ABOUT THIS EXERCISE | What lines below contain the word "grid"? Please pull each one out.

═════ DATASET ENTRIES ═════

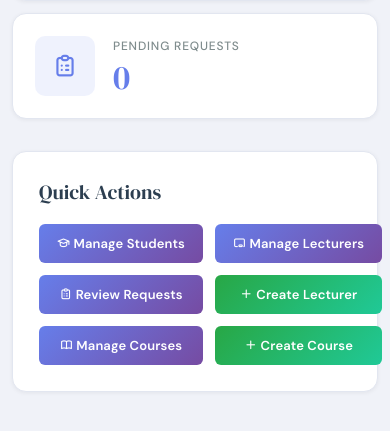
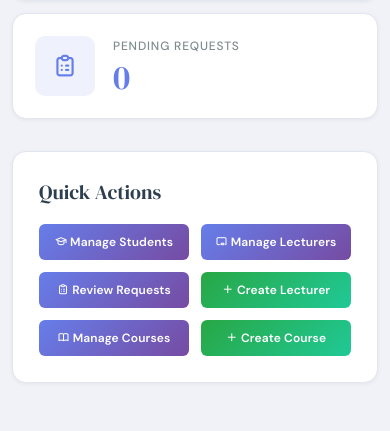
Before and after one commit to deborahpeace881-sudo/Role-authentication-system, a Flask app: page /admin/dashboard in a window 390 px wide. Shown: the part 392-823 px from the top of the page. Run offline with Flask 3, Linux system fonts and the light colour scheme; the visitor is signed in with stand-in values (Sample User, id 1); data that the repository does not hold is empty; parts of the project's set-up code (start-up, migrations or seed data) failed here and were passed over.

Commit message:
fixed button

```diff
--- a/static/css/admin.css
+++ b/static/css/admin.css
@@ -356,7 +356,7 @@ body {
 
 .action-buttons {
     display: grid;
-    grid-template-columns: repeat(auto-fit, minmax(170px, 1fr));
+    grid-template-columns: repeat(auto-fit, minmax(140px, 1fr));
     gap: 12px;
 }
 
@@ -376,6 +376,8 @@ body {
     border: none;
     cursor: pointer;
     white-space: nowrap;
+    max-width: 100%;
+    box-sizing: border-box;
 }
 
 .action-btn:hover {
@@ -989,6 +991,12 @@ body {
         grid-template-columns: 1fr 1fr;
     }
 
+    .action-btn {
+        white-space: normal;
+        font-size: 12px;
+        padding: 10px 12px;
+    }
+
     .students-table,
     .requests-table,
     .admin-table,
```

═════

RESULT OF THIS EXERCISE |
     display: grid;
-    grid-template-columns: repeat(auto-fit, minmax(170px, 1fr));
+    grid-template-columns: repeat(auto-fit, minmax(140px, 1fr));
         grid-template-columns: 1fr 1fr;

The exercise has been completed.